Physics stepping stones
What are some of the biggest ideas in physics? Find out the stories behind the most significant discoveries that have shaped our understanding of the universe.
Why we replaced our view of the solid universe with uncertainties, split identities and bizarre behaviour. Quantum physicist Richard Feynman famously said: “I think I can safely say that nobody understands quantum mechanics”. But even if this still holds true today, it has not stopped us using the quantum properties of matter in a host of technologies.
The standard model
On 4 July 2012, physicists at the Large Hadron Collider – the biggest machine in the world – announced they had discovered one of nature’s deepest secrets. Detecting the Higgs boson completed the Standard Model of particle physics, a theory describing all the known fundamental particles and how they interact. During the announcement, the audience broke out in wild applause. One of the scientists who first proposed the Higgs particle even shed a tear of joy. Why were they so pleased?

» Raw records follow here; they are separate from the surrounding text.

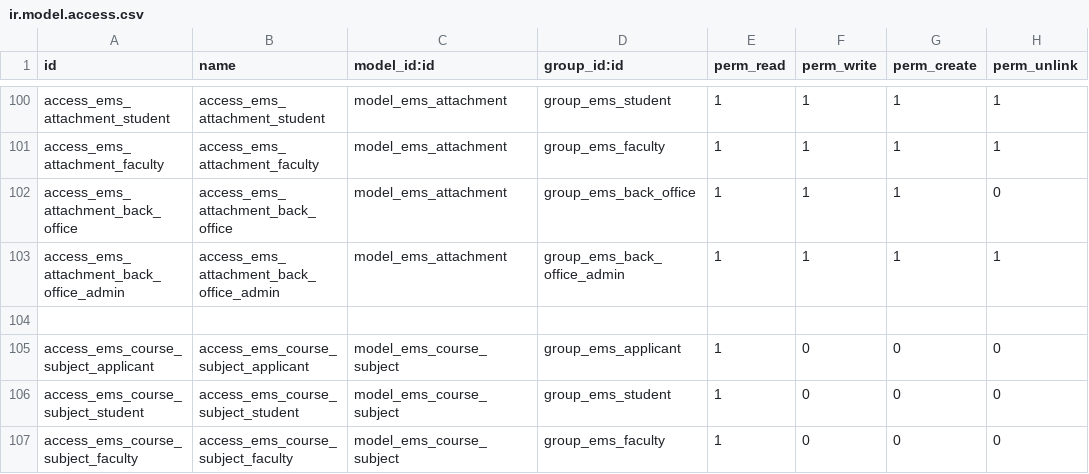
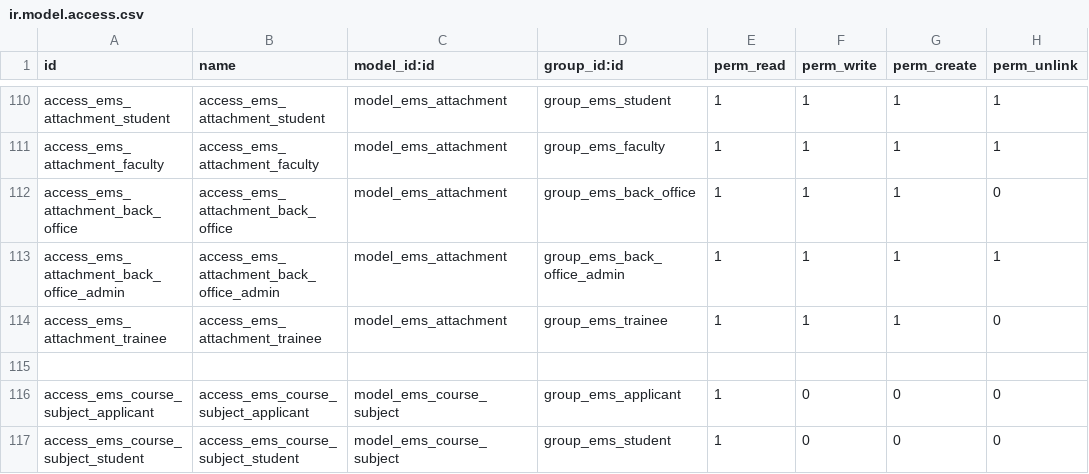
Before and after one commit to primecv/openeducat_erp, a CSV file: emsprime_core/security/ir.model.access.csv, drawn as a sheet; only a part is shown, gaps mark what is left out; the shorter side is filled out with more unchanged rows; the diff covers the shown part only; the diff names each change by its address in the sheet, - before the commit and + after, or states it on an @@ line.

Commit message:
Changes to add access to trainees

```diff
--- a/emsprime_core/security/ir.model.access.csv
+++ b/emsprime_core/security/ir.model.access.csv
+row 114: access_ems_attachment_trainee | access_ems_attachment_trainee | model_ems_attachment | group_ems_trainee | 1 | 1 | 1 | 0
```
Also changed, not shown: 10 added rows elsewhere in this file, 4 other files.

When Albert Einstein was born in 1879, Isaac Newton’s idea of how gravity works had been around for nearly 200 years. It explained everything to do with gravity’s pull, from how, when dropped, a cannonball and an egg will hit the ground at the same time, to why we don’t float off into space. But Einstein changed our ideas about space, time and gravity forever.
If you take a piece of paper and cut it in half, and continue to cut it smaller and smaller, what are you left with? This is a similar thought experiment to that which Greek philosopher Democritus pondered in around 400 BCE. Democritus concluded that if you kept on cutting, everything must be made of tiny eternal particles. He called them atomos, meaning indivisibles. It took until the 19th century for Democritus to be proved right, with one important tweak in the 20th century. Atoms do exist but they are certainly not indivisible.
The phone in your pocket or the light in your bedroom. The electric cars on the road or the biggest machine in the world, the Large Hadron Collider. If you ask how they work, and keep asking ‘why’ questions like a toddler, you will always end up at Maxwell’s equations.
The question 'are we alone?' excites anyone with even a passing interest in our place in the universe. If we are alone, it makes us unique and precious. If we’re not, the idea of seeking out new life and new civilisations moves from the realm of science fiction to a tantalising possibility.
The big bang
Most physicists believe the universe was born in a big bang 13.8 billion years ago. In it, the energy making up everything in the cosmos we see today was squeezed inside an inconceivably small space – far tinier than a grain of sand, or even an atom. Then, this unimaginably hot and dense cauldron – for whatever reason – ballooned at a terrifying rate.
Though the term nanotechnology was first uttered in 1974 by Japanese scientist Norio Taniguchi, societies had unwittingly been using nanotechnology for centuries. Find out why thinning sheets to the width of an atom can turn them into supermaterials.
It may not be the most familiar branch of science to everyone, but crystallography is one of the most important techniques in helping to understand the world around us. Crystallographers can work out the atomic structure of almost anything. And they use this knowledge to answer why things behave the way they do.
Our fascination with light starts at an early age. Some of the first questions kids ask their parents are about light. What are rainbows? Why is the sky blue? What are shadows? What kind of light is a laser and what makes it so powerful?
Soft matter physics
Boiling a kettle is a good demonstration of the phases of matter we are all familiar with from school. The kettle is solid. The water is liquid. And as the temperature rises, some of this water turns to gas billowing from the spout. But is your skin a solid? Skin’s not hard like a kettle. And luckily it doesn’t flow like water. It’s something in between, something squidgy. Physicists refer to it as soft matter.